This phoebe wasn't happy though. It kept swooping over the killdeer's head, probably slapping them with his wings, to get them to leave. They just ignored him and he went to hunt somewhere else.

The ducks looked good. Here's a photo of some of them dabbling in the mud for some birdseed. I think that's the "fish food" ducklings' mama:

And, this may be one of Flycatcher's two or three sisters:

Saturday, October 30, 2010

Lake Murray to discourage duck feeding

I haven't seen any definite information about it, but rumor is going around that Lake Murray in San Diego is going to start discouraging people from feeding ducks or other wildlife in the future. The claim is that the feeding is attracting rats, mice and seagulls.

Here is my opinion and observations on this issue:

I think they should continue with the morning feedings with Bill and the pre-dawn feeders at each end of the lake. If anyone asks why they are allowed to feed, it can be explained that they are the only ones allowed to do so, or they are the "official" feeders.

The only issue I have with some of the feeding is that the ducks will sometimes go across the parking lot to get more food in the morning. This can cause problems with drivers, especially on weekends. However, it's usually only a very short period in the morning where this is a problem and it quickly dissipates as soon as the feeder leaves the area.

Also, a minor problem is that feeding ducks corn does attract undesirable birds such as crows and grackles.

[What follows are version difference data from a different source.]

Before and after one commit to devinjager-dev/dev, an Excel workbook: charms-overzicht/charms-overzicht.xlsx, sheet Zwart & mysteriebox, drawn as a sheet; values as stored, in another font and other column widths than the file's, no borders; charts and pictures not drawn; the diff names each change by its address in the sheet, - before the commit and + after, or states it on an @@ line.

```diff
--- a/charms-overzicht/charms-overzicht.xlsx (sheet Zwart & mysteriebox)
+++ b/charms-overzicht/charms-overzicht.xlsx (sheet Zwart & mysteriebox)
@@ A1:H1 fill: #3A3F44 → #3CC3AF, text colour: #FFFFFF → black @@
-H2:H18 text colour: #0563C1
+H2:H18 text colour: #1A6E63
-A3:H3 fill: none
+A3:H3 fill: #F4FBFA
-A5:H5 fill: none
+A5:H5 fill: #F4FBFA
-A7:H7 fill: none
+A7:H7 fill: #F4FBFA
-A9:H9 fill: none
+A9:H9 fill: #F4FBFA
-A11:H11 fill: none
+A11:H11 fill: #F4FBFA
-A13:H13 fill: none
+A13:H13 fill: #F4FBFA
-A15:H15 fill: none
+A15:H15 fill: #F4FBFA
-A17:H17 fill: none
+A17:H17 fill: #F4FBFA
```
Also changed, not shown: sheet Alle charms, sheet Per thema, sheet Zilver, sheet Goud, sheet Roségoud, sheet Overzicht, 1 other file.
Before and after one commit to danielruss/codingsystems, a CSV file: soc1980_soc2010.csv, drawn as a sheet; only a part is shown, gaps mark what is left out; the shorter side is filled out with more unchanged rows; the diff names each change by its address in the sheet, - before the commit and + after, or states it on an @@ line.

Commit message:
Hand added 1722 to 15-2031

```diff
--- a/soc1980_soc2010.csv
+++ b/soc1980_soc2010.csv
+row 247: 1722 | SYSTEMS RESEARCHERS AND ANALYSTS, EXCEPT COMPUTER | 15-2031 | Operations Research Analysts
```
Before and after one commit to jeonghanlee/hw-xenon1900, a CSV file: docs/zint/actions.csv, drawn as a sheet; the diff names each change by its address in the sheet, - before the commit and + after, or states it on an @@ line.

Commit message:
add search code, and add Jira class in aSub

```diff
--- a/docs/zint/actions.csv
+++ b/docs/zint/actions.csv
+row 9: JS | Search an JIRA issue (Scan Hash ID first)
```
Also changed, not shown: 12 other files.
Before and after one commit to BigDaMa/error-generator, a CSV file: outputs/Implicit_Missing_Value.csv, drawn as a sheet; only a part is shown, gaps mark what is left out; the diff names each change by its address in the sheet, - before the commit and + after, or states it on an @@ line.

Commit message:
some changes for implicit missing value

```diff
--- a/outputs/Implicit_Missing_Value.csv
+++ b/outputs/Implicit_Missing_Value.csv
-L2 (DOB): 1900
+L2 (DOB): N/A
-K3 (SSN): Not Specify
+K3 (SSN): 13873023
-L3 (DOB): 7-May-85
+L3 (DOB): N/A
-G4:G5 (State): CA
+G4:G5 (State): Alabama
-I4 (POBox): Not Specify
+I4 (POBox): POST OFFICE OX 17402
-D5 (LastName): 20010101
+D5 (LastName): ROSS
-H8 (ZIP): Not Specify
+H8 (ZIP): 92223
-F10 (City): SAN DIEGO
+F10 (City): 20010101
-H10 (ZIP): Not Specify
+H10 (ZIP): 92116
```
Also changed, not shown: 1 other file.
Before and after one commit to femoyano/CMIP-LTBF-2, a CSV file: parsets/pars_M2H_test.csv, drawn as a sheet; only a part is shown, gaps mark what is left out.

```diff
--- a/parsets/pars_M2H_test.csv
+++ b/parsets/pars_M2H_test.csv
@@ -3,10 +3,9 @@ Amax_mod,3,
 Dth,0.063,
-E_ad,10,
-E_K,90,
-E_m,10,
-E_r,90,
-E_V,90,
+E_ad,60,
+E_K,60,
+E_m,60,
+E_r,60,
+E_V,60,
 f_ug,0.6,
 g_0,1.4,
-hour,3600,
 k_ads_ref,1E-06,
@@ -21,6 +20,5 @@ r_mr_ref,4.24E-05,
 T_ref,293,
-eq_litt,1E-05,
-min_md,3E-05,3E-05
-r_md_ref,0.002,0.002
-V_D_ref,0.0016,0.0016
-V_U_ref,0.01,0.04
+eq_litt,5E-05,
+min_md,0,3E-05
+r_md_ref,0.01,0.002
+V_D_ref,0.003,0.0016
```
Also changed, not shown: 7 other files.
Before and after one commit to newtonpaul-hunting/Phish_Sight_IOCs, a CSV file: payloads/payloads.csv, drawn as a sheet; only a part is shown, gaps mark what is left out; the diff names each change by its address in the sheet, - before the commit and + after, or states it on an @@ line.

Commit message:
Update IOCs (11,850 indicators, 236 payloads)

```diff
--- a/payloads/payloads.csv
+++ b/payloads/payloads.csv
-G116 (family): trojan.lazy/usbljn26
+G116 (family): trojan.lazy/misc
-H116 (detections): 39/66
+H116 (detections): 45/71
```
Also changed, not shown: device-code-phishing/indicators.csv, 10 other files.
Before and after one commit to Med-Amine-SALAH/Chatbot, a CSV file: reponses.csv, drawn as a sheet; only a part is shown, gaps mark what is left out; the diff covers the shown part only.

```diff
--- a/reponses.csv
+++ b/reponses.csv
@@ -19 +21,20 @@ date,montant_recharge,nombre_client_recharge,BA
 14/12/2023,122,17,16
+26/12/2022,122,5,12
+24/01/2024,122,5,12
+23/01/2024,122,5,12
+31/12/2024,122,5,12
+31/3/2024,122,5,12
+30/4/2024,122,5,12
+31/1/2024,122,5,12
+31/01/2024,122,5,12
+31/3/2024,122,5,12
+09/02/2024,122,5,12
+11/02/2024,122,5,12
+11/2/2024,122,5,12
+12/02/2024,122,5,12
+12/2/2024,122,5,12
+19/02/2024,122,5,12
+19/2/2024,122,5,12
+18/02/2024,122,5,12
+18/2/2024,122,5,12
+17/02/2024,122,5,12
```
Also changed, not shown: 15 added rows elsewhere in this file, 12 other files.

However, the arrival of a recently fledged Cooper's hawk in the morning has put a damper on these pests. The only problem is that the hawk also likes other, more friendly, birds, too and you can't tell him which birds he can hunt and which ones he can't.

In the morning, I don't see any problems with the regular feeders that are there now who feed the birds birdseed and duck food or vegetables. However, I do notice that bread feeding at other times of the day, by the general public, has gotten out of control. I don't seem to remember so many people feeding the birds bread as there are now in all the years I've been going to this lake. Later in the day, I do notice that there are more seagulls and grackles than in the morning, when I see very few.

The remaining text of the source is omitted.